HOW TO COMPLETE THIS TASK:
Nothing but a number is wanted here: the count of lines in the data holding the word "headline".

INPUT DATA:
============
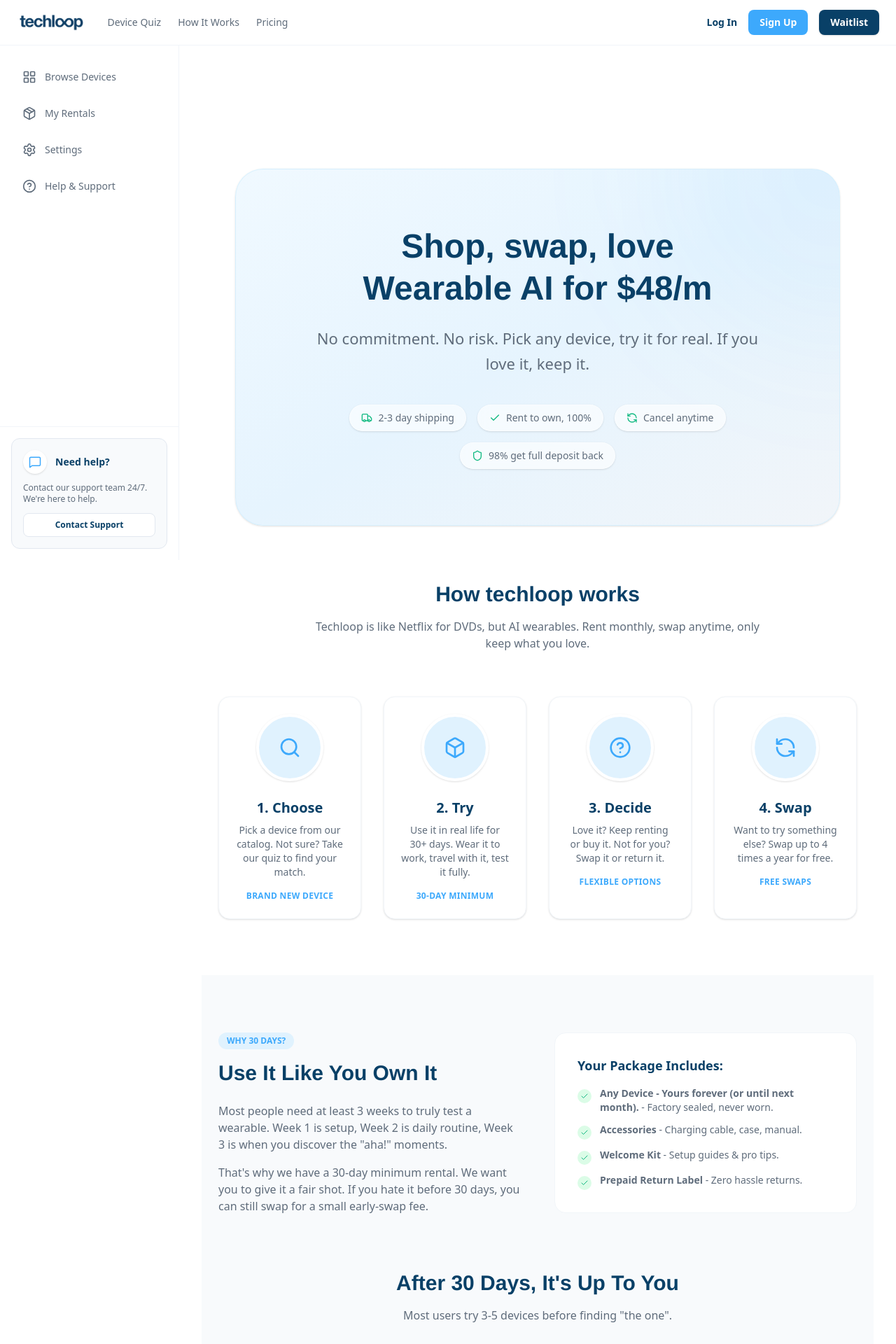
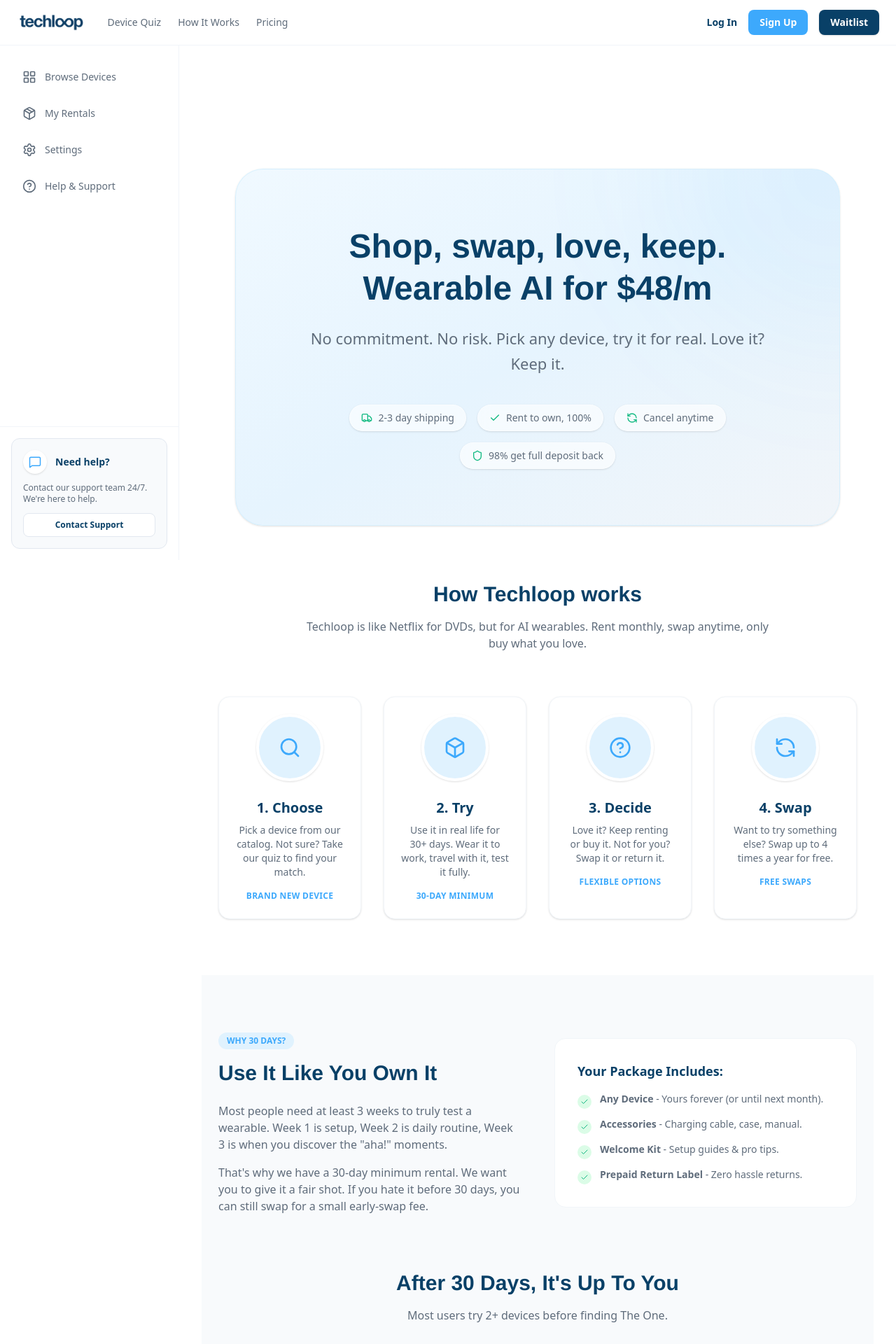
Before and after one commit to thinking-spot/techloop, a Next.js app: page /how-it-works in a window 1280 px wide. Shown: the top 1920 px of the page at 70% size. Built offline with nearby package versions, Linux system fonts and the light colour scheme.

Commit message:
how it works page update

```diff
--- a/src/app/how-it-works/page.tsx
+++ b/src/app/how-it-works/page.tsx
@@ -24,10 +24,10 @@ export default function HowItWorksPage() {
                     <div className="absolute top-0 right-0 w-[500px] h-[500px] bg-[#3DA9FC]/5 blur-[100px] rounded-full pointer-events-none -translate-y-1/2 translate-x-1/2" />
 
                     <h1 className="relative mx-auto mb-6 font-display text-[40px] font-bold leading-tight text-headline md:text-[48px]">
-                        Shop, swap, love <br className="hidden md:block" />Wearable AI for $48/m
+                        Shop, swap, love, keep. <br className="hidden md:block" />Wearable AI for $48/m
                     </h1>
                     <p className="relative mx-auto mb-10 text-[20px] md:text-[22px] text-paragraph max-w-2xl leading-relaxed">
-                        No commitment. No risk. Pick any device, try it for real. If you love it, keep it.
+                        No commitment. No risk. Pick any device, try it for real. Love it? Keep it.
                     </p>
 
 
@@ -52,9 +52,9 @@ export default function HowItWorksPage() {
             <section className="py-20 px-6">
                 <div className="max-w-7xl mx-auto">
                     <div className="text-center mb-16">
-                        <h2 className="font-display text-3xl font-bold text-headline mb-4">How techloop works</h2>
+                        <h2 className="font-display text-3xl font-bold text-headline mb-4">How Techloop works</h2>
                         <p className="text-paragraph max-w-2xl mx-auto">
-                            Techloop is like Netflix for DVDs, but AI wearables. Rent monthly, swap anytime, only keep what you love.
+                            Techloop is like Netflix for DVDs, but for AI wearables. Rent monthly, swap anytime, only buy what you love.
                         </p>
                     </div>
 
@@ -138,7 +138,7 @@ export default function HowItWorksPage() {
                             <ul className="space-y-3">
                                 <li className="flex items-start gap-3">
                                     <div className="mt-1 bg-green-100 p-1 rounded-full text-success"><Check size={12} /></div>
-                                    <span className="text-sm text-paragraph"><strong>Any Device - Yours forever (or until next month).</strong> - Factory sealed, never worn.</span>
+                                    <span className="text-sm text-paragraph"><strong>Any Device</strong> - Yours forever (or until next month).</span>
                                 </li>
                                 <li className="flex items-start gap-3">
                                     <div className="mt-1 bg-green-100 p-1 rounded-full text-success"><Check size={12} /></div>
@@ -160,7 +160,7 @@ export default function HowItWorksPage() {
                     <div>
                         <div className="text-center mb-12">
                             <h2 className="font-display text-3xl font-bold text-headline mb-4">After 30 Days, It&apos;s Up To You</h2>
-                            <p className="text-paragraph">Most users try 3-5 devices before finding &quot;the one&quot;.</p>
+                            <p className="text-paragraph">Most users try 2+ devices before finding The One.</p>
                         </div>
 
                         <div className="grid md:grid-cols-4 gap-6">
```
============
FINAL ANSWER:
4